Oldham, Alice (1850–1907), lecturer at Alexandra College and pioneer of women's higher education, was born 24 June 1850 in Dublin, elder daughter among two sons and two daughters of Eldred Oldham, Dublin silk merchant, and Annie Oldham (née Alker). As a strong advocate of women's education, she worked with Isabella Tod (qv) to extend the Intermediate Education (Ireland) Act, 1878, to include girls. She became secretary of the newly formed Central Association of Irish Schoolmistresses in 1882. After the establishment of the RUI (1880) she sought to enable women to obtain degrees from the university, and was among the first nine women to matriculate at the RUI in 1882. To prepare for her degree, she attended classes in Alexandra College and the RCSI. She graduated with a BA (1885), with honours in Latin, logic, and the history of philosophy. Her fellow graduate Mary Hayden (qv) recorded the ceremony in her diary, and was pleased at how well they all looked, despite noting the verdict on them of Michael Morris (qv), later lord chief justice, ‘having only seen Alice Oldham’, as ‘an ugly lot’ (O'Connor & Parkes, 45). In 1884 Oldham began teaching domestic economy at Alexandra College, Dublin, and became one of the first female lecturers in the college in 1889 when appointed as lecturer in English. She also taught botany, Latin, and logic, and gave a series of lectures on history and the history of philosophy in the 1890s.
She remained an active leader in the matter of women's higher education. She gave evidence to the Robertson commission on university education on 27 September 1901, alongside Henrietta White (qv), prinicipal of Alexandra College. Whereas White maintained a belief in separate but equal education for women, Oldham advocated complete equality in education and the admittance of women to TCD. She became the first president of the Irish Association of Women Graduates and Candidate Graduates in March 1902.

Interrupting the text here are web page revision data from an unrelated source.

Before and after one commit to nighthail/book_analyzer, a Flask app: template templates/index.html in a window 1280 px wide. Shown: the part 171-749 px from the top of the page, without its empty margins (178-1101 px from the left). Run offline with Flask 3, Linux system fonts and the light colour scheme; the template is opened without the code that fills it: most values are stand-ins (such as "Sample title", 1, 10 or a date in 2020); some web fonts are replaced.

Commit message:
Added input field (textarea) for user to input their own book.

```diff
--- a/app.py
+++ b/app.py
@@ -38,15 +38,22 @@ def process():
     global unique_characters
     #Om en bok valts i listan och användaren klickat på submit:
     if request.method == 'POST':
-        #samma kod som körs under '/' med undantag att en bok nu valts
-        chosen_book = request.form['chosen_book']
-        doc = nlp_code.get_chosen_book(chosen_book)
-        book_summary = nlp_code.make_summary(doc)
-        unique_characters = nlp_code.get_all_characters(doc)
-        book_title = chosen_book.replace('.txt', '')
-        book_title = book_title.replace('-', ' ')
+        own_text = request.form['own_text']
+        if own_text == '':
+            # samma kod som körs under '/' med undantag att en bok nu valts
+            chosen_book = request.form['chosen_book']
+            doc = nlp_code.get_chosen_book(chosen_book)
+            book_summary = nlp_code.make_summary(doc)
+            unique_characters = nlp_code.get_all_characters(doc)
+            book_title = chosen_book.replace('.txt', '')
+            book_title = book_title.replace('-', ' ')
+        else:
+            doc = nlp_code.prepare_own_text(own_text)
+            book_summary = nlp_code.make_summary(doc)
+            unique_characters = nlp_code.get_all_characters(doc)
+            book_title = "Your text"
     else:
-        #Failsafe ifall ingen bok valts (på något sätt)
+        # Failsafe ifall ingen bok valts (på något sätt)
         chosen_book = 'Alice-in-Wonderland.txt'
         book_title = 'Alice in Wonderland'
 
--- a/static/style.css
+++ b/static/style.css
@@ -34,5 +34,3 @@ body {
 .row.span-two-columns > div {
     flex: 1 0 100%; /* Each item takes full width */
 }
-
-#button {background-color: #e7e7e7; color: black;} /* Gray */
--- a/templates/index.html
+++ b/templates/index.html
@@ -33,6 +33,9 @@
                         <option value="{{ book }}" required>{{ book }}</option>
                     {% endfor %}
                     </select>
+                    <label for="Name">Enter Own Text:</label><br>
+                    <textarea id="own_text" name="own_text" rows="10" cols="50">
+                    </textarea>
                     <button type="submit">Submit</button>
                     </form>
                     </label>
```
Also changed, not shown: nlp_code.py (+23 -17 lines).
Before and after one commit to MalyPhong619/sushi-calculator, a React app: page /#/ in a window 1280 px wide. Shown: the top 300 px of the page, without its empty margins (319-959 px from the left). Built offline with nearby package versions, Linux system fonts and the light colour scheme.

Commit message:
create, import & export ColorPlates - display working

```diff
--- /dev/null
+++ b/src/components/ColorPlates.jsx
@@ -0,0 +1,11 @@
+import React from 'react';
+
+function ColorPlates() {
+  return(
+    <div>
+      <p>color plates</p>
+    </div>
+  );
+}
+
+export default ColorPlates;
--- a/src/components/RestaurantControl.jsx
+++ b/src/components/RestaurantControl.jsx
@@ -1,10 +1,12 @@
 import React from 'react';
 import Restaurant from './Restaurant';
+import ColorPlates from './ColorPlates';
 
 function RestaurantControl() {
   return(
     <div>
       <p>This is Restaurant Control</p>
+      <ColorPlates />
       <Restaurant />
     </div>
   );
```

She died 21 January 1907, aged 56, of heart failure after a brief illness, at her home at 2 Anglesea Villas, Ballsbridge, and was buried in Deansgrange cemetery. Her brother Charles Oldham (qv) and sister Edith Best (qv) presented Alexandra College with her portrait. In tribute to her dedication to the college and to women's higher education, a collection of books, known as the Oldham library, was donated to the college, and the Alice Oldham Memorial Prize was endowed by TCD.